(Beginning of MATERIAL PROVIDED)
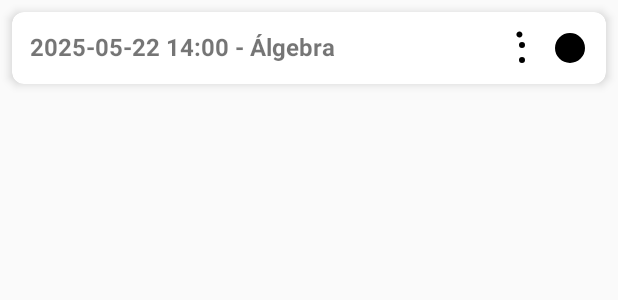
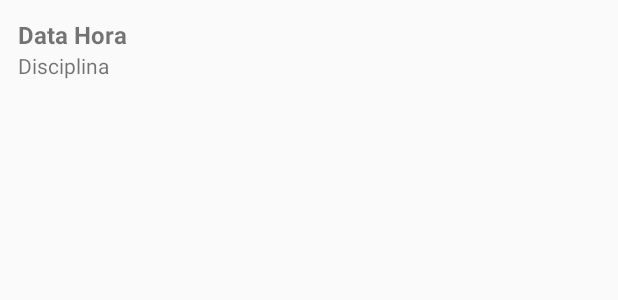
Before and after one commit to GlhermePereira/app-gerenciamento-aulas, an Android app built with Jetpack Compose: the layout item_horario.xml on its own in the app's theme, with its tools: preview values and no code run, on a phone screen of 412 x 824 dp. Shown: the top 300 px of the screen. Run offline under Robolectric (Android 15) with nearby library versions, the phone set to English and light mode, and no system bars.

Commit message:
adicionando meus horarios

```diff
--- a/app/src/main/AndroidManifest.xml
+++ b/app/src/main/AndroidManifest.xml
@@ -12,12 +12,13 @@
         android:supportsRtl="true"
         android:theme="@style/Theme.Appgerenciamentoaulas"
         tools:targetApi="31">
+
+        <activity android:name=".ListaHorariosActivity" android:exported="false" />
+
         <activity
             android:name=".AgendamentosActivity"
             android:exported="false" />
-        <activity
-            android:name=".CriarHorarioActivity"
-            android:exported="false" />
+        <activity android:name=".CriarHorarioActivity" android:exported="false" />
         <activity
             android:name=".ProfessorActivity"
             android:exported="true" />
@@ -40,7 +41,7 @@
         </activity>
         <activity
             android:name=".MainActivity"
-            android:exported="true"
+            android:exported="false"
             android:label="@string/app_name"
             android:theme="@style/Theme.Appgerenciamentoaulas" />
     </application>
--- a/app/src/main/res/layout/item_horario.xml
+++ b/app/src/main/res/layout/item_horario.xml
@@ -1,47 +1,22 @@
 <?xml version="1.0" encoding="utf-8"?>
-<androidx.cardview.widget.CardView xmlns:android="http://schemas.android.com/apk/res/android"
-    xmlns:card_view="http://schemas.android.com/apk/res-auto"
-    xmlns:tools="http://schemas.android.com/tools"
+<LinearLayout xmlns:android="http://schemas.android.com/apk/res/android"
+    android:orientation="vertical"
+    android:padding="12dp"
     android:layout_width="match_parent"
-    android:layout_height="wrap_content"
-    android:layout_margin="8dp"
-    card_view:cardElevation="4dp"
-    card_view:cardCornerRadius="8dp">
+    android:layout_height="wrap_content">
 
-    <RelativeLayout
-        android:layout_width="match_parent"
+    <TextView
+        android:id="@+id/tvDataHora"
+        android:layout_width="wrap_content"
         android:layout_height="wrap_content"
-        android:padding="12dp">
+        android:text="Data Hora"
+        android:textSize="16sp"
+        android:textStyle="bold"/>
 
-        <TextView
-            android:id="@+id/tvDataHoraDisciplina"
-            android:layout_width="wrap_content"
-            android:layout_height="wrap_content"
-            android:text="2025-05-22 14:00 - Álgebra"
-            android:textSize="16sp"
-            android:textStyle="bold" />
-
-        <ImageButton
-            android:id="@+id/btnAddMaterial"
-            android:layout_width="wrap_content"
-            android:layout_height="wrap_content"
-            android:layout_alignParentEnd="true"
-            android:layout_marginStart="8dp"
-            android:background="?attr/selectableItemBackgroundBorderless"
-            android:contentDescription="Adicionar Material"
-            android:src="@drawable/ic_add_material"
-            tools:ignore="TouchTargetSizeCheck" />
-
-        <ImageButton
-            android:id="@+id/btnEditarExcluir"
-            android:layout_width="wrap_content"
-            android:layout_height="wrap_content"
-            android:layout_toStartOf="@id/btnAddMaterial"
-            android:background="?attr/selectableItemBackgroundBorderless"
-            android:contentDescription="Mais opções"
-            android:src="@drawable/ic_more_vert"
-            tools:ignore="TouchTargetSizeCheck" />
-
-    </RelativeLayout>
-
-</androidx.cardview.widget.CardView>
+    <TextView
+        android:id="@+id/tvDisciplina"
+        android:layout_width="wrap_content"
+        android:layout_height="wrap_content"
+        android:text="Disciplina"
+        android:textSize="14sp"/>
+</LinearLayout>
```
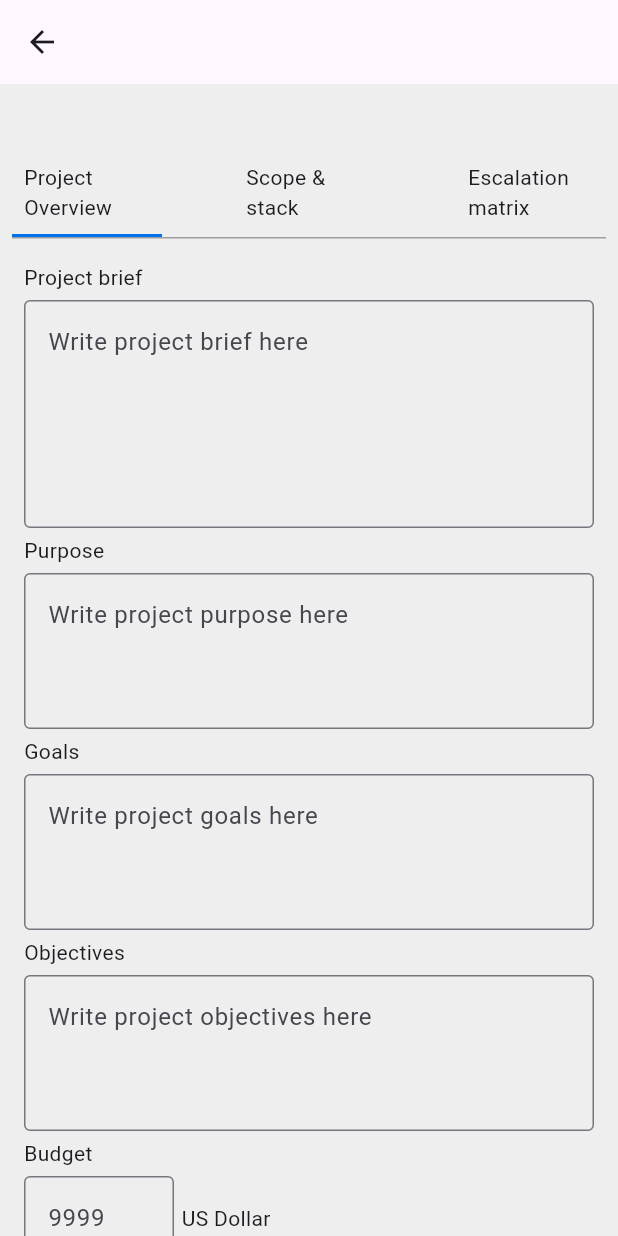
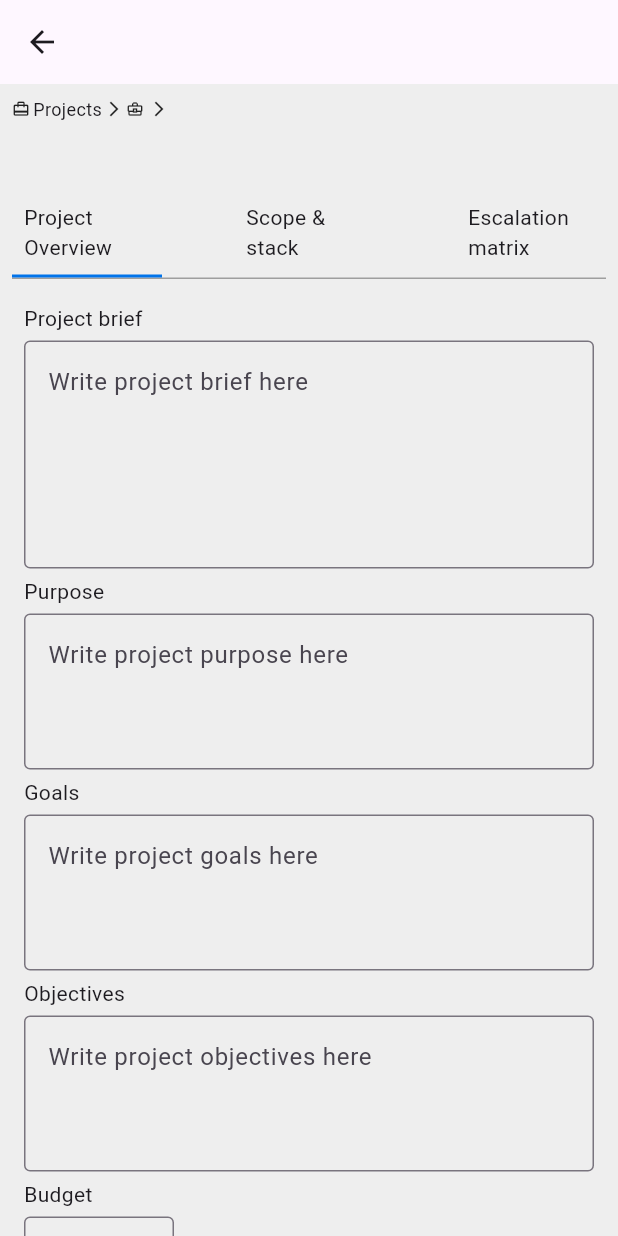
Before and after one commit to AtanuPanja/project3_customer_success_platform, a Flutter app: the ProjectDetailsScreen screen opened directly with empty values, on a phone screen of 412 x 824 dp. Run offline on Flutter 3.47's test engine with Material 3 defaults, Android fonts, the phone set to English and light mode, and no system bars.

Commit message:
Added breadcrumbs to project details screen
Also, underlined the project names, to denote
that it is clickable.

```diff
--- a/lib/screens/project_detail_screen.dart
+++ b/lib/screens/project_detail_screen.dart
@@ -37,6 +37,22 @@ class _ProjectDetailsScreenState extends State<ProjectDetailsScreen> {
           child: Column(
             crossAxisAlignment: CrossAxisAlignment.start,
             children: [
+              Row(
+                children: [
+                  Icon(Icons.card_travel_rounded, size: 12,),
+                  SizedBox(width: 2,),
+                  Text('Projects', style: TextStyle(fontSize: 12,),),
+                  SizedBox(width: 2,),
+                  Icon(Icons.arrow_forward_ios, size: 12,),
+                  SizedBox(width: 2,),
+                  Icon(Icons.business_center_outlined, size: 12,),
+                  SizedBox(width: 2,),
+                  Text(widget.projectName, style: TextStyle(fontSize: 12,),),
+                  SizedBox(width: 2,),
+                  Icon(Icons.arrow_forward_ios, size: 12,),
+                ],
+              ),
+              SizedBox(height: 10,),
               Text(
                 widget.projectName,
                 style: TextStyle(
--- a/lib/widgets/projects_screen_widgets.dart
+++ b/lib/widgets/projects_screen_widgets.dart
@@ -291,7 +291,12 @@ class _ProjectListingState extends State<ProjectListing> {
                         },
                         child: Padding(
                           padding: const EdgeInsets.all(4.0),
-                          child: Text('${project['name']}'),
+                          child: Text(
+                            '${project['name']}',
+                            style: TextStyle(
+                              decoration: TextDecoration.underline,
+                            ),
+                          ),
                         ),
                       ),
                       Padding(
```
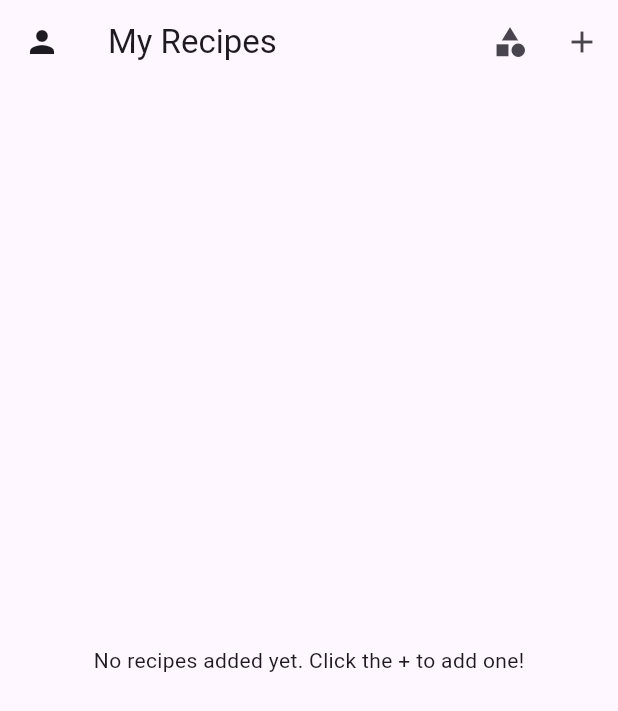
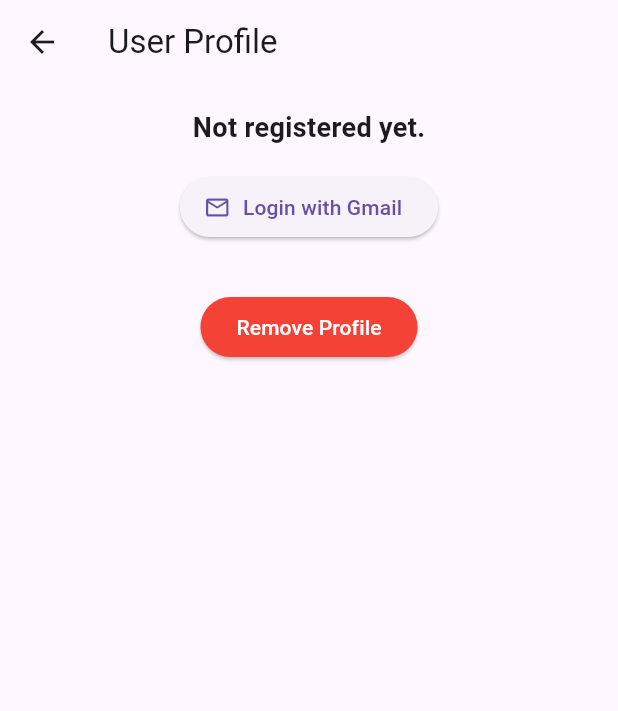
Before and after one commit to dmitrymov/recipeShare, a Flutter app: the screen it shows after launch, after a tap on the "person" icon, on a phone screen of 412 x 824 dp. Shown: the top 711 px of the screen. Run offline on Flutter 3.47's test engine with Material 3 defaults, Android fonts, the phone set to English and light mode, and no system bars; our stand-ins replace share_plus, sqflite; missing offline and left inert: your_app_name; accounts and stored records are empty.

Commit message:
some updates

```diff
--- a/lib/database_helper.dart
+++ b/lib/database_helper.dart
@@ -1,5 +1,5 @@
 import 'package:sqflite/sqflite.dart';
-import 'package:path/path.dart' show join;
+import 'package:path/path.dart';
 import 'dart:convert';
 
 class DatabaseHelper {
@@ -34,9 +34,12 @@ class DatabaseHelper {
 
   Future<void> _createDb(Database db, int version) async {
     await db.execute('''
-      CREATE TABLE IF NOT EXISTS users (
+      CREATE TABLE users (
         id INTEGER PRIMARY KEY AUTOINCREMENT,
-          username TEXT
+        username TEXT UNIQUE,
+        name TEXT,
+        info TEXT,
+        url TEXT
       )
     ''');
     await db.execute('''
@@ -46,7 +49,7 @@ class DatabaseHelper {
       )
     ''');
     await db.execute('''
-        CREATE TABLE IF NOT EXISTS recipes (
+      CREATE TABLE recipes (
         id INTEGER PRIMARY KEY AUTOINCREMENT,
         name TEXT NOT NULL,
         ingredients TEXT NOT NULL,
@@ -57,6 +60,45 @@ class DatabaseHelper {
         FOREIGN KEY (category_id) REFERENCES categories(id)
       )
     ''');
+  }
+
+  // --- CRUD Operations for Users ---
+
+  Future<int> insertUser(Map<String, dynamic> user) async {
+    final db = await database;
+    return await db.insert(
+      'users',
+      user,
+      conflictAlgorithm: ConflictAlgorithm.ignore, // Avoid duplicate usernames
+    );
+  }
+
+  Future<Map<String, dynamic>?> getUser() async {
+    final db = await database;
+    List<Map<String, dynamic>> result = await db.query('users', limit: 1); // Assuming only one user profile for now
+    if (result.isNotEmpty) {
+      return result.first;
+    }
+    return null;
+  }
+
+  Future<int> updateUser(Map<String, dynamic> user) async {
+    final db = await database;
+    return await db.update(
+      'users',
+      user,
+      where: 'id = ?',
+      whereArgs: [1], // Assuming we're updating the single user profile with ID 1
+    );
+  }
+
+  Future<int> deleteUser() async {
+    final db = await database;
+    return await db.delete(
+      'users',
+      where: 'id = ?',
+      whereArgs: [1], // Assuming we're deleting the single user profile with ID 1
+    );
   }
 
   // --- CRUD Operations for Categories ---
--- a/lib/main.dart
+++ b/lib/main.dart
@@ -1,6 +1,7 @@
 import 'package:flutter/material.dart';
 import 'package:myapp/database_helper.dart'; // Adjust the import path as needed
 import 'package:myapp/categories_screen.dart';
+import 'package:myapp/profile_screen.dart';
 import 'package:myapp/add_recipe_screen.dart';
 
 void main() => runApp(const MyApp());
@@ -45,8 +46,12 @@ class _HomeScreenState extends State<HomeScreen> {
         leading: IconButton(
           icon: const Icon(Icons.person),
           onPressed: () {
-            // TODO: Implement user profile navigation
-            print('User profile icon pressed');
+            Navigator.push(
+                context,
+                MaterialPageRoute(
+                    builder: (context) =>
+                        const ProfileScreen()),
+              );
           },
         ),
         actions: <Widget>[
--- /dev/null
+++ b/lib/profile_screen.dart
@@ -0,0 +1,142 @@
+import 'package:flutter/material.dart';
+
+class ProfileScreen extends StatelessWidget {
+  // Simulate user registration status
+  final bool isRegistered = false; // Replace with actual logic later
+
+  const ProfileScreen({super.key});
+
+  Future<void> _loginWithGmail(BuildContext context) async {
+    // TODO: Implement Gmail login functionality
+    print('Logging in with Gmail...');
+    ScaffoldMessenger.of(context).showSnackBar(
+      const SnackBar(content: Text('Gmail login initiated (not implemented).')),
+    );
+    // After successful login, you would typically update the UI to show profile info
+  }
+
+  Future<void> _removeProfile(BuildContext context) async {
+    bool? confirmed = await showDialog<bool>(
+      context: context,
+      builder: (BuildContext context) {
+        return AlertDialog(
+          title: const Text('Confirm Remove Profile'),
+          content: const Text('Are you sure you want to remove your profile? All your data will be lost.'),
+          actions: <Widget>[
+            TextButton(
+              onPressed: () => Navigator.of(context).pop(false),
+              child: const Text('Cancel'),
+            ),
+            TextButton(
+              onPressed: () => Navigator.of(context).pop(true),
+              child: const Text('Remove', style: TextStyle(color: Colors.red)),
+            ),
+          ],
+        );
+      },
+    );
+
+    if (confirmed == true) {
+      // TODO: Implement profile removal logic (e.g., clear local data, sign out)
+      print('Removing profile...');
+      ScaffoldMessenger.of(context).showSnackBar(
+        const SnackBar(content: Text('Profile removed (not fully implemented).')),
+      );
+      // After removal, you might want to navigate the user back to the home screen or a login screen
+    }
+  }
+
+  @override
+  Widget build(BuildContext context) {
+    return Scaffold(
+      appBar: AppBar(
+        title: const Text('User Profile'),
+      ),
+      body: SingleChildScrollView(
+        padding: const EdgeInsets.all(16.0),
+        child: Column(
+          crossAxisAlignment: CrossAxisAlignment.start,
+          children: <Widget>[
+            if (!isRegistered) ...[
+              const Center(
+                child: Text(
+                  'Not registered yet.',
+                  style: TextStyle(fontSize: 18.0, fontWeight: FontWeight.bold),
+                ),
+              ),
+              const SizedBox(height: 16.0),
+              Center(
+                child: ElevatedButton.icon(
+                  onPressed: () => _loginWithGmail(context),
+                  icon: const Icon(Icons.mail_outline),
+                  label: const Text('Login with Gmail'),
+                ),
+              ),
+            ] else ...[
+              const Center(
+                child: CircleAvatar(
+                  radius: 60.0,
+                  backgroundImage: NetworkImage('https://via.placeholder.com/150'), // Placeholder image
+                ),
+              ),
+              const SizedBox(height: 24.0),
+              const Center(
+                child: Text(
+                  'John Doe', // Replace with actual user name
+                  style: TextStyle(fontSize: 24.0, fontWeight: FontWeight.bold),
+                ),
+              ),
+              const SizedBox(height: 16.0),
+              const Text(
+                'Account ID',
+                style: TextStyle(fontSize: 16.0, fontWeight: FontWeight.bold),
+              ),
+              const SizedBox(height: 8.0),
+              const TextField(
+                readOnly: true,
+                controller: TextEditingController(text: 'user12345'), // Replace with actual user ID
+                decoration: InputDecoration(
+                  border: OutlineInputBorder(),
+                ),
+              ),
+              const SizedBox(height: 16.0),
+              const Text(
+                'Info',
+                style: TextStyle(fontSize: 16.0, fontWeight: FontWeight.bold),
+              ),
+              const SizedBox(height: 8.0),
+              const Text(
+                'Some interesting information about the user can be displayed here. This could include their favorite cuisines, dietary preferences, or anything they want to share.', // Replace with actual user info
+                style: TextStyle(fontSize: 14.0),
+              ),
+              const SizedBox(height: 16.0),
+              const Text(
+                'URL',
+                style: TextStyle(fontSize: 16.0, fontWeight: FontWeight.bold),
+              ),
+              const SizedBox(height: 8.0),
+              InkWell(
+                onTap: () {
+                  // TODO: Implement URL launching
+                  print('URL tapped');
+                },
+                child: const Text(
+                  'https://example.com/profile', // Replace with actual user URL
+                  style: TextStyle(color: Colors.blue, decoration: TextDecoration.underline),
+                ),
+              ),
+            ],
+            const SizedBox(height: 32.0),
+            Center(
+              child: ElevatedButton(
+                onPressed: () => _removeProfile(context),
+                style: ElevatedButton.styleFrom(backgroundColor: Colors.red),
+                child: const Text('Remove Profile', style: TextStyle(color: Colors.white)),
+              ),
+            ),
+          ],
+        ),
+      ),
+    );
+  }
+}
--- a/pubspec.yaml
+++ b/pubspec.yaml
@@ -32,7 +32,7 @@ dependencies:
     sdk: flutter
 
   sqflite: ^2.3.2
-
+  share_plus: ^11.0.0
   # The following adds the Cupertino Icons font to your application.
   # Use with the CupertinoIcons class for iOS style icons.
   cupertino_icons: ^1.0.8
@@ -40,6 +40,7 @@ dependencies:
 dev_dependencies:
   flutter_test:
     sdk: flutter
+
 
   # The "flutter_lints" package below contains a set of recommended lints to
   # encourage good coding practices. The lint set provided by the package is
```
Also changed, not shown: lib/categories_screen.dart (+49 -2 lines), lib/recipe_detail_screen.dart (+22 -1 lines), pubspec.lock, 2 other files. Lines whose indentation alone changed are shown as unchanged.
(End of MATERIAL PROVIDED)
Please return all lines from the records that hold the word "class".

SOLVED PROBLEM:
@@ -37,6 +37,22 @@ class _ProjectDetailsScreenState extends State<ProjectDetailsScreen> {
@@ -291,7 +291,12 @@ class _ProjectListingState extends State<ProjectListing> {
 class DatabaseHelper {
@@ -34,9 +34,12 @@ class DatabaseHelper {
@@ -46,7 +49,7 @@ class DatabaseHelper {
@@ -57,6 +60,45 @@ class DatabaseHelper {
@@ -45,8 +46,12 @@ class _HomeScreenState extends State<HomeScreen> {
+class ProfileScreen extends StatelessWidget {
   # Use with the CupertinoIcons class for iOS style icons.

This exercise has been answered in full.